This technique of ‘dismemberment’ was a salient theme in the Notes from the Iron Stupa series, wherein the protagonist in the storyline underwent a series of shamanistic-initiations that *dismembered* quite effectively the skandhic-stranglehold.
Evola’s summation of the conflict with samsaric-imagery and its incessant thought quagmire is quite revealing:
It is not possible to avoid the appearance of images and inclinations in the mind: this occurs spontaneously and automatically until what is called voidness, sunna, is reached. To the disciple, to the fighting ascetic, some of these images are like strange and indifferent people whom we meet on the road and who pass by without attracting our attention. Others are like people we meet who wish to stop us: but since we see no point in it, we ourselves withdraw attention and pass on. Other images, however, are like people we meet and with whom we ourselves wish to walk, in the face of all reason. In this case we have to react and assert ourselves: the tendency of our will must be opposed from the start. (ibid, pg.114)
Once again we see the emphasis here on the will, not the individual will of the imagined persona, but rather the Tathatic-will of the Unborn. The latter is truly dominant if the Mind adept will allow IT to do ITs thing with effortless assurance—what we have referred to on many occasions within these blogs as the Wu-hsin effect. Evola, though, adds a fifth (to the other aforementioned four) variable that must also be present, and that is the ‘concentration of the heroic spirit’—this is that Recollective variable again—one that also takes on a transcendent, siddhi-like, quality:
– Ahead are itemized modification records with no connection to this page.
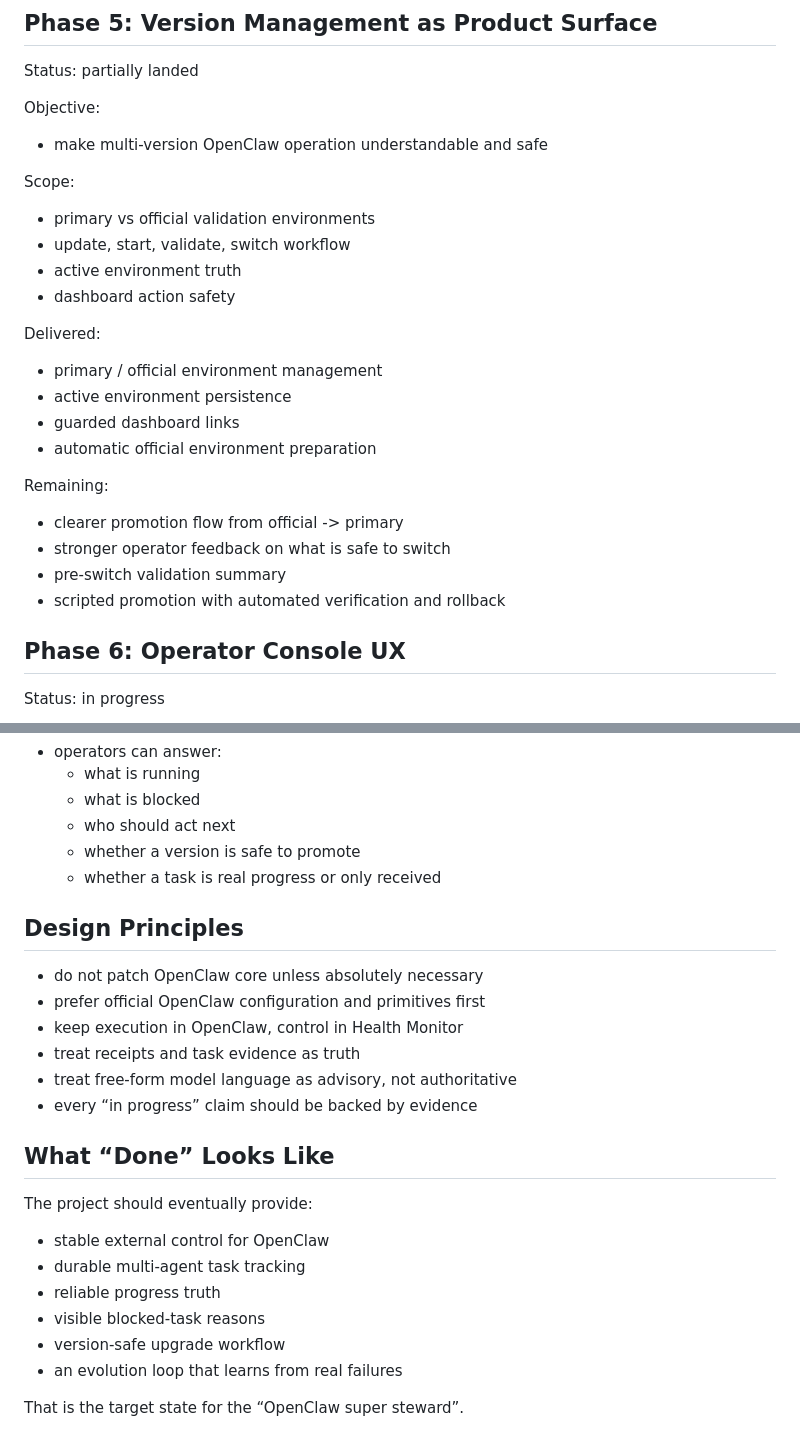
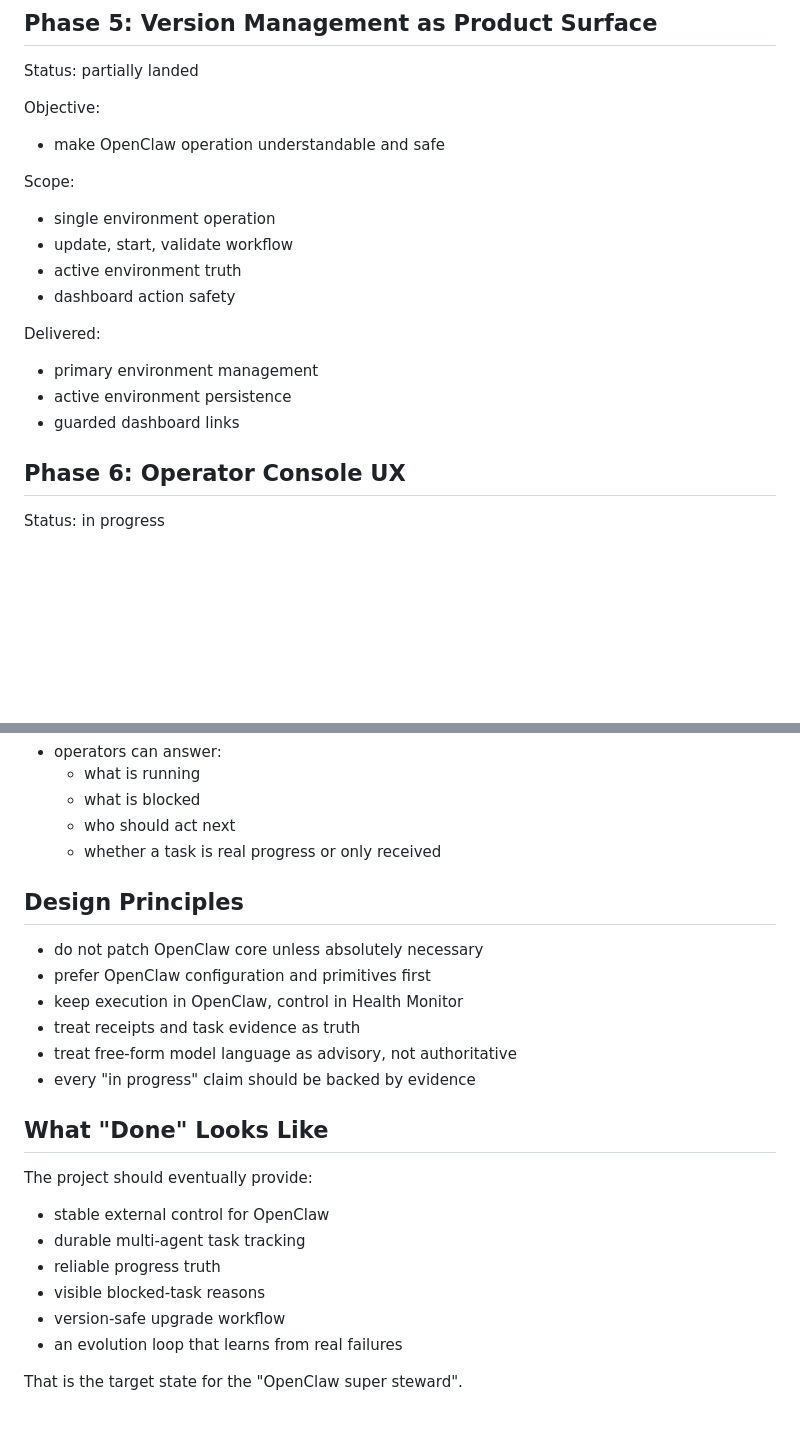
Before and after one commit to DreamOfXM/openclaw-health-monitor, a Markdown page: docs/roadmap.md, 2 parts joined by grey strips. GitHub-like rendering; blank space fills up the shorter version.

Commit message:
docs: update roadmap.md for single environment mode
更新 roadmap.md 以反映单环境模式：

- 移除 multi-version 相关内容
- 移除 official 环境相关内容
- 移除 promotion flow 相关内容

```diff
--- a/docs/roadmap.md
+++ b/docs/roadmap.md
@@ -145,28 +145,20 @@ Status: partially landed
 
 Objective:
 
-- make multi-version OpenClaw operation understandable and safe
+- make OpenClaw operation understandable and safe
 
 Scope:
 
-- primary vs official validation environments
-- update, start, validate, switch workflow
+- single environment operation
+- update, start, validate workflow
 - active environment truth
 - dashboard action safety
 
 Delivered:
 
-- primary / official environment management
+- primary environment management
 - active environment persistence
 - guarded dashboard links
-- automatic official environment preparation
-
-Remaining:
-
-- clearer promotion flow from official -> primary
-- stronger operator feedback on what is safe to switch
-- pre-switch validation summary
-- scripted promotion with automated verification and rollback
 
 ## Phase 6: Operator Console UX
 
@@ -190,19 +182,18 @@ Desired end state:
   - what is running
   - what is blocked
   - who should act next
-  - whether a version is safe to promote
   - whether a task is real progress or only received
 
 ## Design Principles
 
 - do not patch OpenClaw core unless absolutely necessary
-- prefer official OpenClaw configuration and primitives first
+- prefer OpenClaw configuration and primitives first
 - keep execution in OpenClaw, control in Health Monitor
 - treat receipts and task evidence as truth
 - treat free-form model language as advisory, not authoritative
-- every “in progress” claim should be backed by evidence
+- every "in progress" claim should be backed by evidence
 
-## What “Done” Looks Like
+## What "Done" Looks Like
 
 The project should eventually provide:
 
@@ -213,4 +204,4 @@ The project should eventually provide:
 - version-safe upgrade workflow
 - an evolution loop that learns from real failures
 
-That is the target state for the “OpenClaw super steward”.
+That is the target state for the "OpenClaw super steward".
```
The term iddhi (Skt.: siddhi) normally refers to powers of a supernormal character. Here it must be understood especially in relation to energies that are associated with warlike discipline-hatthisippādīni-without forgetting, however, that, on the path of awakening at least, we are dealing at the same time with forces on which the bodhi or panna element confers a quality that is not only human and that is not comparable to any that samsāra can offer, since it contains something of the “incomparable sureness” (anuttarassa yogakkhemassa). (emphasis mine) ibid, pg. 117
In conclusion of this section, what adepts in Tozen’s Zen School of the Unborn Mind refer to as, the Word, or Logos is something that Evola emphasizes here, too; it must be a determining factor in overcoming the lower impulses:
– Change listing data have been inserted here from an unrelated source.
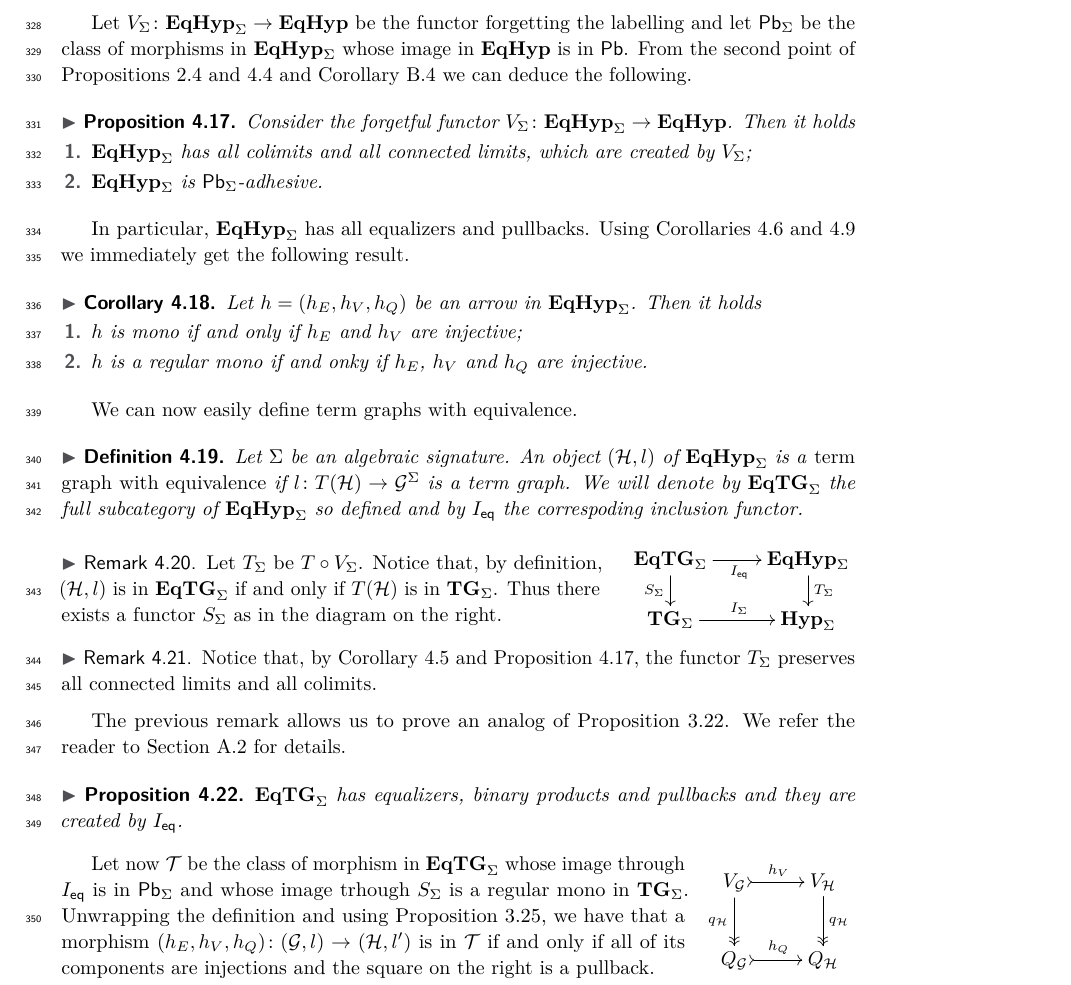
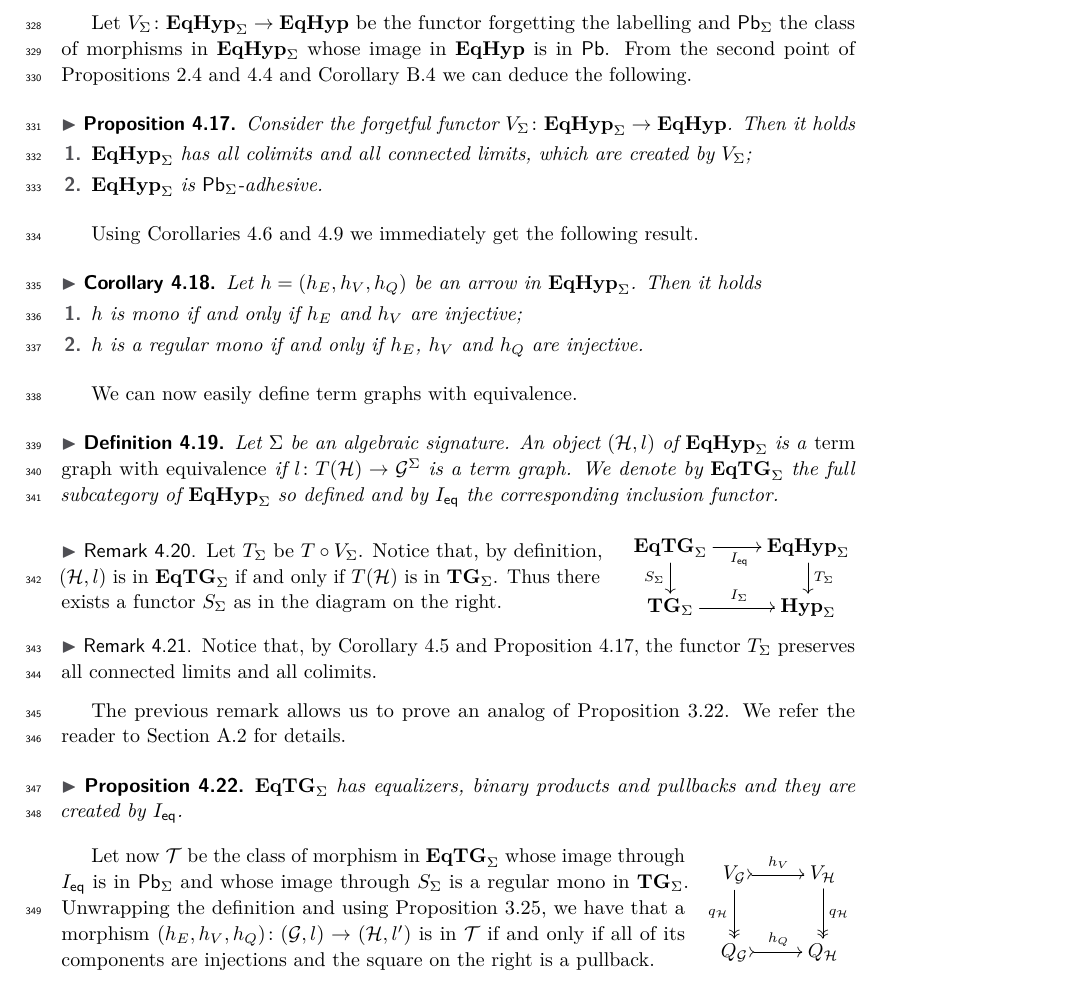
Before and after one commit to r0bbert/Tesi, a LaTeX paper (calco/main.tex): part of page 11 of 33, cut so that both start at the same text. Compiled offline with pdfLaTeX; a LaTeX package or settings file that is missing is left out.

Commit message:
sezine 4.2

```diff
--- a/calco/main.tex
+++ b/calco/main.tex
@@ -1470,7 +1470,7 @@ Let $(\mathcal{H}, l)$ be an object of $\EqHyp_\Sigma$, then, since $T$ has a ri
 $\EqHyp_\Sigma$ is equivalent to $\EqHyp/R(\mathcal{G}^\Sigma)$.
 \end{proposition}
 
-Let $V_\Sigma\colon \EqHyp_\Sigma\to \EqHyp$ be the functor forgetting the labelling and let $\pbc_\Sigma$ be the class of morphisms in $\EqHyp_\Sigma$ whose image in $\EqHyp$ is in $\pbc$. From the second point of \Cref{thm:slice-functors,prop:forghyp,lim} we can deduce the following.
+Let $V_\Sigma\colon \EqHyp_\Sigma\to \EqHyp$ be the functor forgetting the labelling and $\pbc_\Sigma$ the class of morphisms in $\EqHyp_\Sigma$ whose image in $\EqHyp$ is in $\pbc$. From the second point of \Cref{thm:slice-functors,prop:forghyp,lim} we can deduce the following.
 
 \begin{proposition}\label{prop:lim}Consider the forgetful functor $V_{\Sigma}\colon \EqHyp_\Sigma\to \EqHyp$. Then it holds
 	\begin{enumerate}
@@ -1479,13 +1479,13 @@ Let $V_\Sigma\colon \EqHyp_\Sigma\to \EqHyp$ be the functor forgetting the label
 	\end{enumerate}
 \end{proposition}
 
-In particular, $\EqHyp_\Sigma$ has all equalizers and pullbacks.
+%In particular, $\EqHyp_\Sigma$ has all equalizers and pullbacks.
 Using \Cref{cor:mono1,cor:mono2} we immediately get the following result.
 
 \begin{corollary}\label{prop:monos_in_eqhyps} Let $h=(h_{E}, h_V, h_Q)$ be an arrow in $\EqHyp_\Sigma$. Then it holds
 	\begin{enumerate}
 		\item $h$ is mono if and only if $h_E$ and $h_V$ are injective;
-		\item $h$ is a regular mono if and onky if $h_E$, $h_V$ and $h_Q$ are injective.
+		\item $h$ is a regular mono if and only if $h_E$, $h_V$ and $h_Q$ are injective.
 	\end{enumerate}
 \end{corollary}
 
@@ -1493,7 +1493,7 @@ Using \Cref{cor:mono1,cor:mono2} we immediately get the following result.
 We can now easily define term graphs with equivalence.
 
 \begin{definition}Let $\Sigma$ be an algebraic signature.
-	An object $(\mathcal{H}, l)$ of $\EqHyp_\Sigma$ is a \emph{term graph with equivalence} if $l\colon T(\mathcal{H})\to \mathcal{G}^\Sigma$ is a term graph. We will denote by $\EqTG_{\Sigma}$ the full subcategory of $\EqHyp_\Sigma$ so defined and by $I_{\eq}$ the correspoding inclusion functor.
+	An object $(\mathcal{H}, l)$ of $\EqHyp_\Sigma$ is a \emph{term graph with equivalence} if $l\colon T(\mathcal{H})\to \mathcal{G}^\Sigma$ is a term graph. We denote by $\EqTG_{\Sigma}$ the full subcategory of $\EqHyp_\Sigma$ so defined and by $I_{\eq}$ the corresponding inclusion functor.
  \end{definition}
 
 \noindent
@@ -1512,7 +1512,7 @@ $\EqTG_{\Sigma}$ has equalizers, binary products and pullbacks and they are crea
  \end{restatable}
 
 \noindent
-\parbox{11cm}{\hspace{15pt}Let now $\mathcal{T}$ be the class of morphism in $\EqTG_{\Sigma}$ whose image through $I_\eq$ is in $\pbc_\Sigma$ and whose image trhough $S_\Sigma$ is a regular mono in $\tg$.  Unwrapping the definition and using \Cref{lem:reg}, we have that a morphism $(h_E, h_V, h_Q)\colon (\mathcal{G},l)\to (\mathcal{H}, l')$ is in $\mathcal{T}$ if and only if all of its components are injections and the square on the right is a pullback.} \hfill \parbox{2cm}{\xymatrix{V_{\mathcal{G}}\ar@{>->}[r]^{h_V} \ar@{>>}[d]_{q_{\mathcal{H}}}& V_{\mathcal{H}} \ar@{>>}[d]^{q_{\mathcal{H}}}\\ Q_{\mathcal{G}} \ar@{>->}[r]^{h_Q}& Q_{\mathcal{H}}} }
+\parbox{11cm}{\hspace{15pt}Let now $\mathcal{T}$ be the class of morphism in $\EqTG_{\Sigma}$ whose image through $I_\eq$ is in $\pbc_\Sigma$ and whose image through $S_\Sigma$ is a regular mono in $\tg$.  Unwrapping the definition and using \Cref{lem:reg}, we have that a morphism $(h_E, h_V, h_Q)\colon (\mathcal{G},l)\to (\mathcal{H}, l')$ is in $\mathcal{T}$ if and only if all of its components are injections and the square on the right is a pullback.} \hfill \parbox{2cm}{\xymatrix{V_{\mathcal{G}}\ar@{>->}[r]^{h_V} \ar@{>>}[d]_{q_{\mathcal{H}}}& V_{\mathcal{H}} \ar@{>>}[d]^{q_{\mathcal{H}}}\\ Q_{\mathcal{G}} \ar@{>->}[r]^{h_Q}& Q_{\mathcal{H}}} }
 
 \smallskip
 In particular, by \Cref{cor:term} and \Cref{lemma:stab}, $\mathcal{T}$ contains all isomorphisms, is closed under composition and decomposition and stable under pushout and pullbacks.
```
All this naturally demands the degree of mastery of the logos in us that enables our discriminating exactly between our thoughts. Those that can be organized and used in the required direction should be consolidated and established, working on the principle that the mind inclines toward what has been considered and pondered for a long time. In this respect, however, nothing can equal the benefits that come from a sense of innate dignity, as of a special race of spirit: then a reliable instinct will act and very little uncertainty will be felt in the task of “renouncing the low impulses of the mind.” (ibid, pg.115)